● WHAT IS EXPECTED:
List, from the lines below, each one with "useNavigate" in it.

● THE INPUT:

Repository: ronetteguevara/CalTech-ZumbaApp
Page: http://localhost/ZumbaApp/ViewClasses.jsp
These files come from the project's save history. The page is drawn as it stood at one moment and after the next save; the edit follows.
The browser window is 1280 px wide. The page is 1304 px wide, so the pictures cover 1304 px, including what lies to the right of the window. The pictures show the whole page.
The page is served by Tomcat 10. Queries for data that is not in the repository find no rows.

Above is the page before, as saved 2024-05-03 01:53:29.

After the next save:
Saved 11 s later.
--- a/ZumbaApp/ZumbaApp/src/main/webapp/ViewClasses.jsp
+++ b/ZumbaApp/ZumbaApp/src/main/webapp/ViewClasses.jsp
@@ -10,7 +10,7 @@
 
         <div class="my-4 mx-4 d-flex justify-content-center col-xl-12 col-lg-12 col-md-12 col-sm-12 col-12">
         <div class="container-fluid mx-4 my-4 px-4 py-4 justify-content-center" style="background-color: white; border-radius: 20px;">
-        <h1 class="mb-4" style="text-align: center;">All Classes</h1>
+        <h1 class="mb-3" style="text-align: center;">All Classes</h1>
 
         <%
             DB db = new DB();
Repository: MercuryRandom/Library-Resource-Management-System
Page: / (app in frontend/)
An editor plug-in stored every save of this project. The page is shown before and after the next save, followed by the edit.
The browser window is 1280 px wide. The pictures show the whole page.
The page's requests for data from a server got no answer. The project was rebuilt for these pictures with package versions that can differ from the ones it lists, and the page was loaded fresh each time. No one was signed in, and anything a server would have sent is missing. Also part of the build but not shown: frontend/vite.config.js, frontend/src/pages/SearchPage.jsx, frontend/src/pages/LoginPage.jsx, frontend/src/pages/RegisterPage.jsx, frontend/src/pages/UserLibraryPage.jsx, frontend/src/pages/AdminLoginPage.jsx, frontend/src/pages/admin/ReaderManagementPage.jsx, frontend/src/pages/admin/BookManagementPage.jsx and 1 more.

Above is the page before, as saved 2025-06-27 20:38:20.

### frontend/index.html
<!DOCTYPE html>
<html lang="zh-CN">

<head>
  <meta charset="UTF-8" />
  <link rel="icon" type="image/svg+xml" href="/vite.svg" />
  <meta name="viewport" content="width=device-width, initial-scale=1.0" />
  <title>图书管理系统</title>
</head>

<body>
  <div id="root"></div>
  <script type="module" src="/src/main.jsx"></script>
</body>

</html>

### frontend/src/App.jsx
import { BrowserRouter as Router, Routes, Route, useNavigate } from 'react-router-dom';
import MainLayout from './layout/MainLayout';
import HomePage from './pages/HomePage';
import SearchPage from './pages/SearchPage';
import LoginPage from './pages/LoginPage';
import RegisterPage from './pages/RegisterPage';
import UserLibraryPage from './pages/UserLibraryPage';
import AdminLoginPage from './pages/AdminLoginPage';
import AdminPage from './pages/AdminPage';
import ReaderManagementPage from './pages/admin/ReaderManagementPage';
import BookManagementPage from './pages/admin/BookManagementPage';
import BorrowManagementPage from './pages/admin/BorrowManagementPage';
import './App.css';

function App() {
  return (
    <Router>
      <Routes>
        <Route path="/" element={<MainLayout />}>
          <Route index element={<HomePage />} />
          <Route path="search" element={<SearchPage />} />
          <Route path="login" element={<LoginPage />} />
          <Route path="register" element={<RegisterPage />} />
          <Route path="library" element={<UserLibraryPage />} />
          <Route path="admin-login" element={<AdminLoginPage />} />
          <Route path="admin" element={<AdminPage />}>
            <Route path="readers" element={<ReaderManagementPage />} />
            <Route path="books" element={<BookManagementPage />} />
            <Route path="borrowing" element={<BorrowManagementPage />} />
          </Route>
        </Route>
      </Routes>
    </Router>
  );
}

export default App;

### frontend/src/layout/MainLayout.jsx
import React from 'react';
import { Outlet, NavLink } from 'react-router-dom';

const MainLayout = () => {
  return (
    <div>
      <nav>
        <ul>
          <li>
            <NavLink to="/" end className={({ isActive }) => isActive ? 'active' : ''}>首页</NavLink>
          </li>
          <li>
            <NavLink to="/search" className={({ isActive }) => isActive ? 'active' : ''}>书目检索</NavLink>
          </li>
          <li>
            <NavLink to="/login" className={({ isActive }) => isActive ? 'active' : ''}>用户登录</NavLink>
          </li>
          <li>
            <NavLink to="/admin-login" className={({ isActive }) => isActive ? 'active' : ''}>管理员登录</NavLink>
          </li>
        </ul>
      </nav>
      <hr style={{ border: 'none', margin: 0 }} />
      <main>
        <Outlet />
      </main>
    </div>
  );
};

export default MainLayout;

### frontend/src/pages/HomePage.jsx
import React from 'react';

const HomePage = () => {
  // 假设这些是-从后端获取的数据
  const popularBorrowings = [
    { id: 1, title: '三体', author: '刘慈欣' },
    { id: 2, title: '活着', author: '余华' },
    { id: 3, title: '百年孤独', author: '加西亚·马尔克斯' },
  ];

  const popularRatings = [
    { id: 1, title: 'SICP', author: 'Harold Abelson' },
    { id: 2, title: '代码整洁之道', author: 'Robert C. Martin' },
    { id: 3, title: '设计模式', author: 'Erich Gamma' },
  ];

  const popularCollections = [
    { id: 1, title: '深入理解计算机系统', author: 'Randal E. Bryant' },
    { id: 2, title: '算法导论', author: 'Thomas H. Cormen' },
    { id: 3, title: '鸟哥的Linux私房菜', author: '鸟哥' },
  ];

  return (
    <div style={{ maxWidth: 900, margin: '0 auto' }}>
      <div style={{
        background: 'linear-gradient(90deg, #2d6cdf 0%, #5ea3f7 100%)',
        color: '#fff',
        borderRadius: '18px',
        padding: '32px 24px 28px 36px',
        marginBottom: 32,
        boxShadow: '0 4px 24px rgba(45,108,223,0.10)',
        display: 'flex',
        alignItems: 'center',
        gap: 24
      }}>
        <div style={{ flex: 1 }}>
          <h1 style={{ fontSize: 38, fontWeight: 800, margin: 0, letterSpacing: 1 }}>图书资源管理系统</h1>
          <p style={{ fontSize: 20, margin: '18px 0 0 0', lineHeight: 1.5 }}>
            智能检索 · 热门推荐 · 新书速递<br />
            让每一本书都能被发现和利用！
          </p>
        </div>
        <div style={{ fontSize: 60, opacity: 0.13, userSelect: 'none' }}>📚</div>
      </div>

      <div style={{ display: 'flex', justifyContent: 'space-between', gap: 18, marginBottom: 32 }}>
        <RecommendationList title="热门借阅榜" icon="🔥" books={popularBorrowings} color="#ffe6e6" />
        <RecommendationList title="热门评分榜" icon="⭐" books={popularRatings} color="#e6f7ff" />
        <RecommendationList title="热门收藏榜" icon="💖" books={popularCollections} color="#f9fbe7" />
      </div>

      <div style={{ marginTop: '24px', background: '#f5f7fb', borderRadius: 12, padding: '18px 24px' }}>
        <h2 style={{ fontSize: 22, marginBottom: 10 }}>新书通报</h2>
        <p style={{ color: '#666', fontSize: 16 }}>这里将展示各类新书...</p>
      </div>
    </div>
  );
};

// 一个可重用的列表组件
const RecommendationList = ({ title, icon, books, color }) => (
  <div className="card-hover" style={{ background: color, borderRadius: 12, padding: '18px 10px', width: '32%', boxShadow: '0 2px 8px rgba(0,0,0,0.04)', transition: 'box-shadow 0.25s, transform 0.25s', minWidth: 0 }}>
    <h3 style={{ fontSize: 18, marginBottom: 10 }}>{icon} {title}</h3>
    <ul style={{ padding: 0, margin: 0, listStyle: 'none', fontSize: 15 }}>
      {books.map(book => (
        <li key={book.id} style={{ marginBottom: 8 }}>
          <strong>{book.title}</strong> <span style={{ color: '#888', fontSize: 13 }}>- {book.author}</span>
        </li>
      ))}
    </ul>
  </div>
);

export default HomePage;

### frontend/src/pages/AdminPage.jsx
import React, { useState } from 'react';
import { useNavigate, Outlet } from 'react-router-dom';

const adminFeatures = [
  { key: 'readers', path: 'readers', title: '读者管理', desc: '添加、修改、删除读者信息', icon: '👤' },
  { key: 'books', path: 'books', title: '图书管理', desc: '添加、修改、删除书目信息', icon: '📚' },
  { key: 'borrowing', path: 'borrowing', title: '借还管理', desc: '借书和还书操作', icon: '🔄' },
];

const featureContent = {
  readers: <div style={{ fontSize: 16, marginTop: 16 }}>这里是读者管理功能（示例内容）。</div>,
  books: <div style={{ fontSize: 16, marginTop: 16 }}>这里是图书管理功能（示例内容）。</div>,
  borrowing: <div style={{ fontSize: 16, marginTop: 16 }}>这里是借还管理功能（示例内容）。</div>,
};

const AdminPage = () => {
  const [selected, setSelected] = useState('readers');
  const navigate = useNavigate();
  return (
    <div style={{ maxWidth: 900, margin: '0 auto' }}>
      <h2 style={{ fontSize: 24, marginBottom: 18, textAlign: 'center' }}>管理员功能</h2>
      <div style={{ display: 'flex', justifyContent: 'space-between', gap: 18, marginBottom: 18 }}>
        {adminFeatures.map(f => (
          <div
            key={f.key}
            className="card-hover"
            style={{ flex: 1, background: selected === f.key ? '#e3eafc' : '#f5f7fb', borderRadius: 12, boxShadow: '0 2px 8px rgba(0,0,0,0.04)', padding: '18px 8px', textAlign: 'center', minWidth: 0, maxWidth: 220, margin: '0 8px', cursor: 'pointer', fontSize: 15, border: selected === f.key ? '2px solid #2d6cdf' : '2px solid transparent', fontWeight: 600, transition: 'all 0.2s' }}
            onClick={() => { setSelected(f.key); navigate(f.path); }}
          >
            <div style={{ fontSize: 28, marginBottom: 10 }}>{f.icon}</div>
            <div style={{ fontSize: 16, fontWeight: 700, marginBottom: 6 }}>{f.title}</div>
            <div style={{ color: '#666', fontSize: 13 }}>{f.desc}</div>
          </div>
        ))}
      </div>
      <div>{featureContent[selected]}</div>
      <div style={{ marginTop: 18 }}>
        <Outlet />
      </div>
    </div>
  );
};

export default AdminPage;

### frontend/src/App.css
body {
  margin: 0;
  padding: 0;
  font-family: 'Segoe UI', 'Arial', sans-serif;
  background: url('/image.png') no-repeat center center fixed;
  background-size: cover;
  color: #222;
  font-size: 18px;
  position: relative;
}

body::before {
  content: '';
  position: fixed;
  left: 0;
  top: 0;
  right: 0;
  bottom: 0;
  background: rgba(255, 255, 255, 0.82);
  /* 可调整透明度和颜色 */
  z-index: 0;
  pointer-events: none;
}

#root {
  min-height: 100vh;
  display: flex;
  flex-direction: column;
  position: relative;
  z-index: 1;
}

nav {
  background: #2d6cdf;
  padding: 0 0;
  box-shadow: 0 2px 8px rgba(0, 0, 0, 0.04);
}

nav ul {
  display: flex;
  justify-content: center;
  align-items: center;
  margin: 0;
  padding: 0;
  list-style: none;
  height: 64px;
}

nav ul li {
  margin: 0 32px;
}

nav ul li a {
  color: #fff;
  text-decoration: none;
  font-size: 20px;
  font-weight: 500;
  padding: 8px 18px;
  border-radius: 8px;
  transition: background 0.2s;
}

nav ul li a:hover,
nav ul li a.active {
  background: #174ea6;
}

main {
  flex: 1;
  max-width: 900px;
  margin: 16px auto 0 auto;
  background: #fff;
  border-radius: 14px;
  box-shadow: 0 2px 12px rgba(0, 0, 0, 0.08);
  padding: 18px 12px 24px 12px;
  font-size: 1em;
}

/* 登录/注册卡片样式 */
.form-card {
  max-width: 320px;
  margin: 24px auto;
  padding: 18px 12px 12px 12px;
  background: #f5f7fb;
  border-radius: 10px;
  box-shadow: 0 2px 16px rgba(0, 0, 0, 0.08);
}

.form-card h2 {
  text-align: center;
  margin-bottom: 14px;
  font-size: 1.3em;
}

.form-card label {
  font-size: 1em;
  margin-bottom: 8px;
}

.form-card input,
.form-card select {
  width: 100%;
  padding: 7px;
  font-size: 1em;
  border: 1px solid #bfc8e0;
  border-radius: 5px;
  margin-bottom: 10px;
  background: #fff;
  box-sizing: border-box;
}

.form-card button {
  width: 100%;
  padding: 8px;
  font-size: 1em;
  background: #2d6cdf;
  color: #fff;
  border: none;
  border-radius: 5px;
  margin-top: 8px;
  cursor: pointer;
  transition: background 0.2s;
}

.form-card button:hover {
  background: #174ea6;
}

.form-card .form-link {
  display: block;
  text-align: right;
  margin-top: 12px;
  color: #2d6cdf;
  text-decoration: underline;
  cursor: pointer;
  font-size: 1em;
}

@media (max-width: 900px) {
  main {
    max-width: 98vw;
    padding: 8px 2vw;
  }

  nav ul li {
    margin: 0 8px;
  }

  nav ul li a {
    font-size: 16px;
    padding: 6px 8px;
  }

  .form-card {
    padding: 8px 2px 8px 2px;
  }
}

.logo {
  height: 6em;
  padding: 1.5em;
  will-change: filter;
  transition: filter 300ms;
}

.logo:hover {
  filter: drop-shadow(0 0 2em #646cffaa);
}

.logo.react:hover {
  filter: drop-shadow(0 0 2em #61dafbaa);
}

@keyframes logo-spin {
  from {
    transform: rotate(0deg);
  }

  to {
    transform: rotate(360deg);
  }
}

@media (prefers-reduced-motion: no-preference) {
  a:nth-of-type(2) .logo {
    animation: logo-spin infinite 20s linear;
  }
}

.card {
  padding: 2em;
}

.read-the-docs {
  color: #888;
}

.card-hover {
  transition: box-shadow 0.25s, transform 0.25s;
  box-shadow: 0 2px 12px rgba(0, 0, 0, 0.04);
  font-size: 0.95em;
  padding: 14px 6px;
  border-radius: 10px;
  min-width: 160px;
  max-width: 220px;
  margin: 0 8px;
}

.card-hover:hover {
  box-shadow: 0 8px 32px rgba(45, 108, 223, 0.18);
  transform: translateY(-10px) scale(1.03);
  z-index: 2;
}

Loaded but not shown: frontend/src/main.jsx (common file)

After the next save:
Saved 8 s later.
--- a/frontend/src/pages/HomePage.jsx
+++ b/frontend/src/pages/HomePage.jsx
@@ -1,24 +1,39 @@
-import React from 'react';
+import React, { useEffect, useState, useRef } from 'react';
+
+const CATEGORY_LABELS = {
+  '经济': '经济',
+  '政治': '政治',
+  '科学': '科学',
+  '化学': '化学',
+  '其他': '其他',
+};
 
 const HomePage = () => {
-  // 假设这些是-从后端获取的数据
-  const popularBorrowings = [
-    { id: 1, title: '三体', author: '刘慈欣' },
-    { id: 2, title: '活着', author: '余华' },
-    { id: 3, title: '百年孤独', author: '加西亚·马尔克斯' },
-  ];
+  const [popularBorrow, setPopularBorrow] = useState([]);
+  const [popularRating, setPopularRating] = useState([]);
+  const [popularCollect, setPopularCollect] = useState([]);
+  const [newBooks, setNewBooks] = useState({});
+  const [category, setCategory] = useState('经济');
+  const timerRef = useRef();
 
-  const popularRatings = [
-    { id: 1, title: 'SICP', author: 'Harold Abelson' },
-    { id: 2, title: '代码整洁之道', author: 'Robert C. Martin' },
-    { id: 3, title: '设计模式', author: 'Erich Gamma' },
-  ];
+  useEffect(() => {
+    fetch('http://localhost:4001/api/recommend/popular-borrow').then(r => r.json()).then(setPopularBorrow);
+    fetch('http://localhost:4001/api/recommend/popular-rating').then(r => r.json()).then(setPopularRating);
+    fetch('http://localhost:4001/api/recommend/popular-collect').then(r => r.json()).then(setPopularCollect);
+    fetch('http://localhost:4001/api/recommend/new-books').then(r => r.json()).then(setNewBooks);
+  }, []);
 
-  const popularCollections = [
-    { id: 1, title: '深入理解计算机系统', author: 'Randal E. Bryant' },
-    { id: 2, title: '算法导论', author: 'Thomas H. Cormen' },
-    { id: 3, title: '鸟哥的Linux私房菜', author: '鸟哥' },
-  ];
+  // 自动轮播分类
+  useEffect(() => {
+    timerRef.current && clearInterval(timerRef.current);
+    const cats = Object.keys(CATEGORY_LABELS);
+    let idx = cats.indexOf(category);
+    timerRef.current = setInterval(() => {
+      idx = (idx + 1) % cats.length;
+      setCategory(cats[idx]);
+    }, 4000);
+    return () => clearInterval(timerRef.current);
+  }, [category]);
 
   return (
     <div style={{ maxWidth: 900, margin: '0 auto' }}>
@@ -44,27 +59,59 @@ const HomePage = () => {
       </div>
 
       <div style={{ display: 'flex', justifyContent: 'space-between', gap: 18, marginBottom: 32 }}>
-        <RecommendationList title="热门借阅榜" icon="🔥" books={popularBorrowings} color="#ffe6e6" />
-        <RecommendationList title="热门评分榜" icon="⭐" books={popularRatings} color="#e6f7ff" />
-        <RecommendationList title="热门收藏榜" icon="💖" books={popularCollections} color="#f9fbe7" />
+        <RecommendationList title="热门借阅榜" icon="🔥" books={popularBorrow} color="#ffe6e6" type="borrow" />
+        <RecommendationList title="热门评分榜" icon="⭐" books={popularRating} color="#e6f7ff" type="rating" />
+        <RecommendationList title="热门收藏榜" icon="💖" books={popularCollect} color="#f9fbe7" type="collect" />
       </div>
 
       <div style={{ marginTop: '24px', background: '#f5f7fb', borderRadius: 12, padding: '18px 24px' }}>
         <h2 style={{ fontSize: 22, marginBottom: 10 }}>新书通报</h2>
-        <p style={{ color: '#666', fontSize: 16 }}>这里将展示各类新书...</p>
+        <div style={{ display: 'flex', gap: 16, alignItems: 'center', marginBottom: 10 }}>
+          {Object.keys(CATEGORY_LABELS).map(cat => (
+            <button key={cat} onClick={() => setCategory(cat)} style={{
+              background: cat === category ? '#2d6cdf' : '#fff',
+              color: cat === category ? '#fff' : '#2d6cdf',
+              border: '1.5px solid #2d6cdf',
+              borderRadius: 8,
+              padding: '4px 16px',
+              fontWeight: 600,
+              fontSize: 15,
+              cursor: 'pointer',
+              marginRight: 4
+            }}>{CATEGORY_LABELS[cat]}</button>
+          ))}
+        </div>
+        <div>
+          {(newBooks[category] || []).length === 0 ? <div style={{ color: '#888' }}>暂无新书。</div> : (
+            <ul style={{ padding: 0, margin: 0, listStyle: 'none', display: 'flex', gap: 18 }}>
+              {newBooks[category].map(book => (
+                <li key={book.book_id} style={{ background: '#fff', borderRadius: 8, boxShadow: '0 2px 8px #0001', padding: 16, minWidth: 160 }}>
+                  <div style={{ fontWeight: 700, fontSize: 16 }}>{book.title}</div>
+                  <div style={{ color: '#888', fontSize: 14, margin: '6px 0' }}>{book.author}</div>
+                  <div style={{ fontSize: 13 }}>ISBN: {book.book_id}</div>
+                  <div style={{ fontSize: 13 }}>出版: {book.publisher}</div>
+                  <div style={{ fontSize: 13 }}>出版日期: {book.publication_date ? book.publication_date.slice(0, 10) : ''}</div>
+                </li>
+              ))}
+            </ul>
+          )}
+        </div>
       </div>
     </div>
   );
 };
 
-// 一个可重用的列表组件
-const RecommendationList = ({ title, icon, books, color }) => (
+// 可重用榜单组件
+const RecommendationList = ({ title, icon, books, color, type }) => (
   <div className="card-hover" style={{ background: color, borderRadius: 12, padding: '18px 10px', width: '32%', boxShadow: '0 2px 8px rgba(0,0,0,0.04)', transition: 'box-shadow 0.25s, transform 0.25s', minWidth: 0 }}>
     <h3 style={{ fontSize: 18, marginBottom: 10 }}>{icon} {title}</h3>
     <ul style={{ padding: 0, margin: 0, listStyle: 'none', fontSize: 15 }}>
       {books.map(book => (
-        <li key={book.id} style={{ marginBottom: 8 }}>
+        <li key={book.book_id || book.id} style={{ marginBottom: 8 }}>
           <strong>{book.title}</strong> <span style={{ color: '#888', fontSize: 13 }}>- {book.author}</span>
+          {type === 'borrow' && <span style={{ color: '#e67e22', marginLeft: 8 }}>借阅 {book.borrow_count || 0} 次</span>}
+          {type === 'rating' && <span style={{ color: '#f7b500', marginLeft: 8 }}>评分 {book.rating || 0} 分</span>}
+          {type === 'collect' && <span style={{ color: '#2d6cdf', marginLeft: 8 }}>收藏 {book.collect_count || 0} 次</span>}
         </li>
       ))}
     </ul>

● EXERCISE RESPONSE:
import { BrowserRouter as Router, Routes, Route, useNavigate } from 'react-router-dom';
import { useNavigate, Outlet } from 'react-router-dom';
  const navigate = useNavigate();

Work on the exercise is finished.